“I understand that the speaker has a detail but we really need, at least for the leadership, to have Capitol Police at the residences like we do for Supreme Court justices,” Rep. Ro Khanna (D-Calif.) said on CNN.
Khanna said he was surprised to learn that no U.S. Capitol Police (USCP) officers were at the Pelosi residence when a male suspect entered early Friday.
The USCP said that Nancy Pelosi was in Washington with her protective detail at the time of the attack.
Providing security can’t happen for every member of Congress, Khanna said.
“But certainly for the leadership—who are high-profile—you can do that,” he said. “And if there are some members of Congress who have threats, and unfortunately some of my colleagues do, they need better protection.”
Some congressional leaders receive security but their families and residences aren’t covered at present.
Rep. Sheila Jackson Lee (D-Texas) said that “it cannot be solely the members’ and elected officials’ responsibility to provide for their families security.”
“We need more ways to protect members and their families,” Rep. Mike Quigley (D-Ill.) told Axios.
The House’s sergeant-at-arms reportedly said over the summer it would pay for security system equipment at the homes of members, but capped the scheme at $10,000 per member. The sergeant-at-arms also offered to provide up to $150 a month for ongoing costs.

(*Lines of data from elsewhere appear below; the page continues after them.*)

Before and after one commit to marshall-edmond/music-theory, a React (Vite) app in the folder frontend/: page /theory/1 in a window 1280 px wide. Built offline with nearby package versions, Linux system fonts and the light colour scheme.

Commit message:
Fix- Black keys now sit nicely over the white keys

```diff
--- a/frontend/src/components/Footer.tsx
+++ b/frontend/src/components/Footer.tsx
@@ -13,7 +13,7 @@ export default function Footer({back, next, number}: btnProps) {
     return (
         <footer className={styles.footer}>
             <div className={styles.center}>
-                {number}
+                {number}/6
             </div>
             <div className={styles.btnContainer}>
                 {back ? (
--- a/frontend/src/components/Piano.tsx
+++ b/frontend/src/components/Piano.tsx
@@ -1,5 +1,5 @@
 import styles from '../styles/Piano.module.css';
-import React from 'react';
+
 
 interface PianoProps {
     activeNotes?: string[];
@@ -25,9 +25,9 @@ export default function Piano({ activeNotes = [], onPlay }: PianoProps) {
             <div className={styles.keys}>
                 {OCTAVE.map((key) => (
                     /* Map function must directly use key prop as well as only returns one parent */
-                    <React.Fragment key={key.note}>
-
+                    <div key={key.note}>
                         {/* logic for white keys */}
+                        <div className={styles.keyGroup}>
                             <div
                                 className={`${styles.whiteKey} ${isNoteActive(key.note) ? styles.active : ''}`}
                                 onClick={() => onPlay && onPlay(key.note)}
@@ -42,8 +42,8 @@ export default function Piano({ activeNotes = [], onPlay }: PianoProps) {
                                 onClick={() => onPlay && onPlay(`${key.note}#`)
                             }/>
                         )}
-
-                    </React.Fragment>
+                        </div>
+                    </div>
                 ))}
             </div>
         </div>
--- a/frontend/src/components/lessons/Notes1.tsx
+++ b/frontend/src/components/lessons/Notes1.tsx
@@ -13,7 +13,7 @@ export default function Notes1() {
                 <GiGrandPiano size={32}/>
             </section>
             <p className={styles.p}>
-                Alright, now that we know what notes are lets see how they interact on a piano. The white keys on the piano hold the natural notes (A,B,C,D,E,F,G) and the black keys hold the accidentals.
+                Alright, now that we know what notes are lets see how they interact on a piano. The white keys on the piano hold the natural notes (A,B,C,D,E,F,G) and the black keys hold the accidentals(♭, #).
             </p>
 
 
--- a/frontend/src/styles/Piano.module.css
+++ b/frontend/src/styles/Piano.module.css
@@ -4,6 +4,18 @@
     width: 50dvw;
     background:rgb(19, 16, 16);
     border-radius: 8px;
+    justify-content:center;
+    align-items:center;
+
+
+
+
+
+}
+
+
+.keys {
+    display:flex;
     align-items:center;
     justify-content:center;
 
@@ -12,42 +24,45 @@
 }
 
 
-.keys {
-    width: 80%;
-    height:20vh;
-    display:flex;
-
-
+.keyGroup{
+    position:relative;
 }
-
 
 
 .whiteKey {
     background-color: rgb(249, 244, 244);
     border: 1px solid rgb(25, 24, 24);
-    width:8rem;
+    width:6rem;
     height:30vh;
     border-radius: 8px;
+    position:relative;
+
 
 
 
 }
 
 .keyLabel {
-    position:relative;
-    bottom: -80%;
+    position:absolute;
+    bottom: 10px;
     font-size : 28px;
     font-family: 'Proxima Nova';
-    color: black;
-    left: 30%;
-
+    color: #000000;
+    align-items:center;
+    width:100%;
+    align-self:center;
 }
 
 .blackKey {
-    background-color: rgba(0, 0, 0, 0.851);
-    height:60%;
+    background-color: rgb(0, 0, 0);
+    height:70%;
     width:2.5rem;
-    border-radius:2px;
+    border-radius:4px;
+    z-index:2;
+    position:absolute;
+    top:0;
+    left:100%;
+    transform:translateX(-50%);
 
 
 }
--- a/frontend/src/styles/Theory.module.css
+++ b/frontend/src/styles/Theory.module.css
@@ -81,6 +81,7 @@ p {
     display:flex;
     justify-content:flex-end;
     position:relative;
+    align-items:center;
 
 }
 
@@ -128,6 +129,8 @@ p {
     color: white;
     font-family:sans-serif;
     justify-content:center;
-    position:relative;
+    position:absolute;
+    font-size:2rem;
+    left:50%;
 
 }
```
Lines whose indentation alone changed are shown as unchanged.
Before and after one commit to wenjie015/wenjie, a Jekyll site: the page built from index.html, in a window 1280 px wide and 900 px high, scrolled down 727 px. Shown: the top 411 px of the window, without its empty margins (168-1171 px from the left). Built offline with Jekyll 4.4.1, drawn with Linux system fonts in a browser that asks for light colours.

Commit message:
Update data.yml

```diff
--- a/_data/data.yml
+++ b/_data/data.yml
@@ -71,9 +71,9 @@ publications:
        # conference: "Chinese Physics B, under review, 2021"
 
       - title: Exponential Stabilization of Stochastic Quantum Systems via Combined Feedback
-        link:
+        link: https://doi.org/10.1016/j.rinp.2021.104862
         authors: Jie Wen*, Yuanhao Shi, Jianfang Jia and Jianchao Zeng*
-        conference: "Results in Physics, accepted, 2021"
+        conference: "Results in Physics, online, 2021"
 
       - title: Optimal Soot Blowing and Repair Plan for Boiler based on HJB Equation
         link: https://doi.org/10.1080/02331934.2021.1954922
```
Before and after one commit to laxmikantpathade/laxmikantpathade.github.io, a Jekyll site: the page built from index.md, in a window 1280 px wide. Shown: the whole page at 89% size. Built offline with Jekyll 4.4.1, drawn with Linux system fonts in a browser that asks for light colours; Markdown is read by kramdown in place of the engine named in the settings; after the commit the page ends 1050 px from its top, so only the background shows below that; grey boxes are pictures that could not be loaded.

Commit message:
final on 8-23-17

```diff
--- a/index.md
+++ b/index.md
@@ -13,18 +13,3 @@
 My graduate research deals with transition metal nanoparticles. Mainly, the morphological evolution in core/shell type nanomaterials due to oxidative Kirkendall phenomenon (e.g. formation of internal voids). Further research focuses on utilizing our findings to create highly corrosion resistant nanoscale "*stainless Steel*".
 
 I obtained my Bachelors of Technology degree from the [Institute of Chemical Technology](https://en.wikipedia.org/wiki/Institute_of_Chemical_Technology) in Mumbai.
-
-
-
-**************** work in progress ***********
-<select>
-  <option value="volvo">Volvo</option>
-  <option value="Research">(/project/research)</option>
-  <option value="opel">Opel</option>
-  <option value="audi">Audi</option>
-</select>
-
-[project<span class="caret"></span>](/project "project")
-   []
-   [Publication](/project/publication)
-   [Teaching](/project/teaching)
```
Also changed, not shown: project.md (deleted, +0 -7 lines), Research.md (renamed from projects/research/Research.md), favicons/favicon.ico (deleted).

The announcement came after a man was arrested with a gun outside the home of Rep. Pramila Jayapal (D-Wash.) and another man attacked Rep. Lee Zeldin (R-N.Y.) during a campaign event.
Some members pay for private security—including multiple lawmakers who have supported cutting funding to police agencies.
The shooting of Republican members at a baseball field in Virginia in 2017, which was determined to be politically motivated, “marked an accelerated rate of both threats and acts of violence directed toward the Congress,” USCP Police Chief Thomas Manger told a congressional committee this year.
Nearly 9,700 threats were recorded in 2021, more than double the number in 2017.
“The biggest challenge I think we have is keeping up with the number of threats. We’ve doubled the number of officers that investigate these threats, agents that investigate these threats, and if they continue to go up the way they have clearly we are going to need additional officers to assign to this responsibility,” Manger said.
The USCP received increased funding for fiscal year 2023 in part to provide additional “threat based” protective details for members. Manger also said that USCP works with local officers when members return to their home districts to try to ensure the safety and security of lawmakers.